Speaking to reporters, Bolton echoed the White House's recent change of tack from threats of unilateral military action to putting the United Nations' credibility on the line by criticizing Iraq's longtime defiance of Security Council resolutions. He said Moscow should be as concerned as Washington is with Iraq's posture. "I think the one major issue for the Russian Federation is the 10 years of contempt that Iraq has shown to the Security Council. Russia's obviously one of the five permanent members of the Security Council, as is the United States. [U.S.] President [George W.] Bush put very graphically yesterday why the council's authority and, indeed, its integrity is at risk, and I think because of Russia's status as a permanent member that that will weigh very heavily in their considerations," Bolton said.
Bolton added, however, that the U.S. will continue to address Russia's objections to a possible military attack.
The U.S. official was in the Russian capital for a series of meetings with representatives of various ministries in preparation for the first gathering of the Consultative Group on Strategic Security to be held in Washington on 20 September. The group, which was created at a U.S.-Russia summit in Moscow last May, consists of foreign and defense ministers of the two countries.
Bolton said talks involved bilateral and international strategic issues, as well as regional and political issues.
On the question of Iraq, Bolton said U.S. Secretary of State Colin Powell and Russian Foreign Minister Igor Ivanov had had a number of conversations on the topic in recent days, adding that there would likely be more.
Bolton skirted questions about why the United States appears now to be basing its criticism of Iraq on violations of UN mandates after recently appearing to give little weight to international opinion on the matter. He said Russian President Vladimir Putin's threat this week to stage a possible military offensive on Georgian soil, also in the name of antiterrorism, is not comparable to U.S. reasoning with regard to Iraq.

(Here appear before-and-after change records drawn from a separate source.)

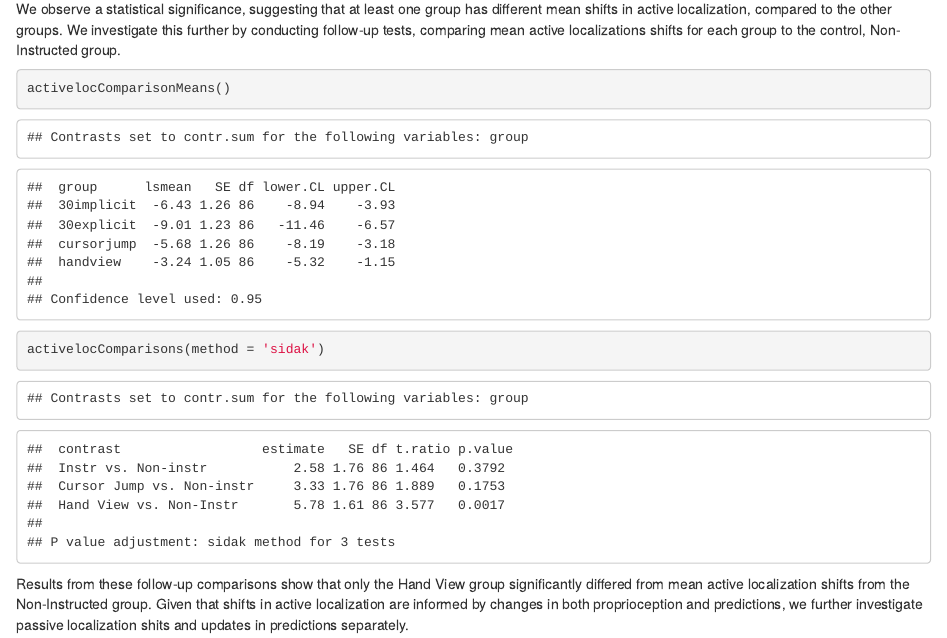
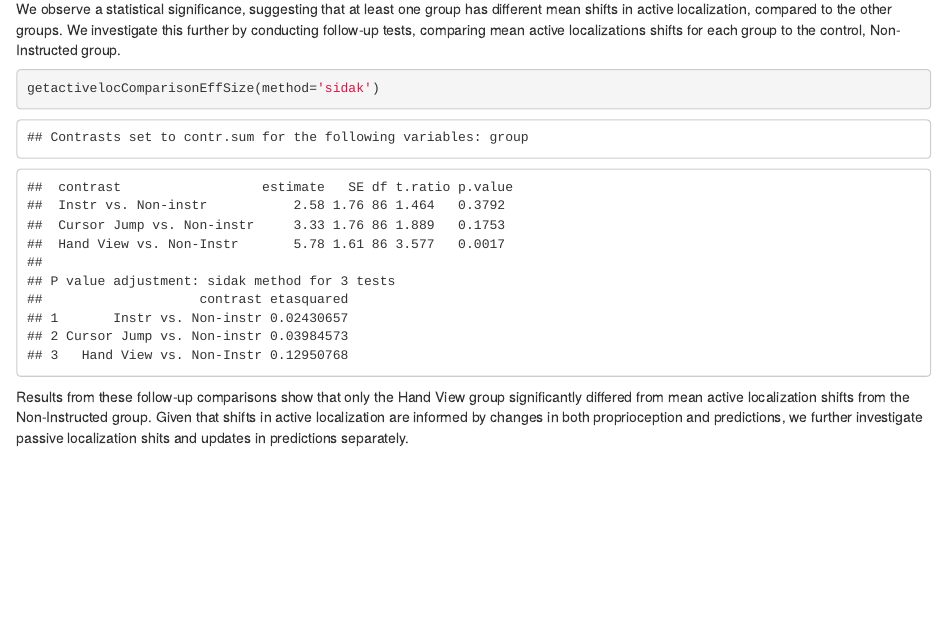
Before and after one commit to rgastrock/Handview, an R Markdown document (Analyses.Rmd): the page in a window 1100 px wide, from 16180 px down. The pictures show the output file Analyses.html that the author committed with the source, opened offline.

Commit message:
corrected function used in active localization

````diff
--- a/Analyses.Rmd
+++ b/Analyses.Rmd
@@ -230,8 +230,7 @@ localizationANOVA(test='active')
 We observe a statistical significance, suggesting that at least one group has different mean shifts in active localization, compared to the other groups. We investigate this further by conducting follow-up tests, comparing mean active localizations shifts for each group to the control, Non-Instructed group.
 
 ```{r}
-activelocComparisonMeans()
-activelocComparisons(method = 'sidak')
+getactivelocComparisonEffSize(method='sidak')
 ```
 
 Results from these follow-up comparisons show that only the Hand View group significantly differed from mean active localization shifts from the Non-Instructed group. Given that shifts in active localization are informed by changes in both proprioception and predictions, we further investigate passive localization shits and updates in predictions separately.
````
Also changed, not shown: Analyses.html.
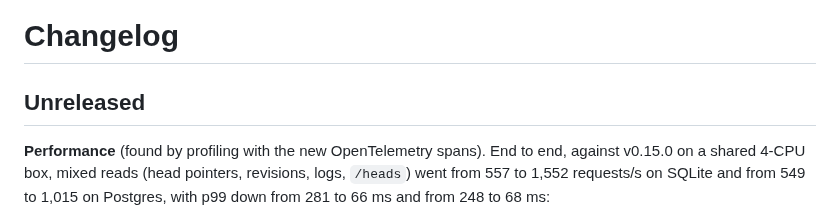
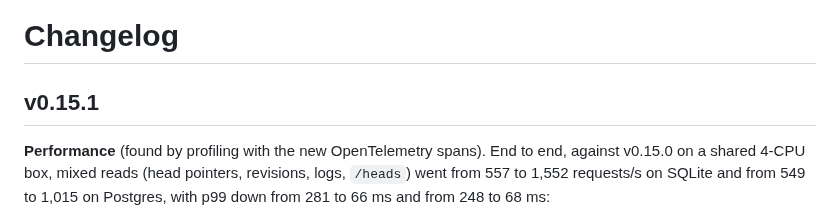
Before and after one commit to middle-management/patchlog, a Markdown page: CHANGELOG.md, the part around the change. Rendered like a GitHub page.

Commit message:
Release v0.15.1
Co-Authored-By: Claude Opus 5.5 <noreply@anthropic.com>
Claude-Session: https://claude.ai/code/session_01Jw4LdK9ZcwFURtDHpfXEHx

```diff
--- a/CHANGELOG.md
+++ b/CHANGELOG.md
@@ -1,6 +1,6 @@
 # Changelog
 
-## Unreleased
+## v0.15.1
 
 **Performance** (found by profiling with the new OpenTelemetry spans). End to end, against
 v0.15.0 on a shared 4-CPU box, mixed reads (head pointers, revisions, logs, `/heads`) went
```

Putin on Thursday called on the UN to support Russian strikes on armed Chechen militants in Georgia's lawless Pankisi Gorge. Tbilisi is currently conducting its own operations in the area, backed up by troops trained by U.S. instructors.
Bolton said he had nothing to add to Washington's statement on Thursday condemning Putin's threat. Responding to a question about whether Putin may be trying to create a bargaining chip in the debate on Iraq, he said the issue does not involve formal rights to take action in each case but is a matter of what he called "prudence and judgment." "I would say on the subject of Iraq that President Bush has laid out our argumentation about that subject, and I don't see that really there are any quid pro quos to be had whether with Russia or others. I think our case is extremely strong and stands on its own merits," Bolton said.
Responding to Bush's ultimatum to Iraq during a speech to the UN General Assembly on Thursday, the Russian Foreign Ministry today issued a statement saying that "the potential for a political and diplomatic solution to the Iraqi crisis is far from exhausted."
Bolton said the United States will send representatives to the capitals of a number of countries, including Russia, to persuade them to go along with an attack on Iraq if it fails to allow UN weapons inspectors unfettered access to potential weapons sites. The move will follow the beginning of U.S. congressional testimony on Iraq next week.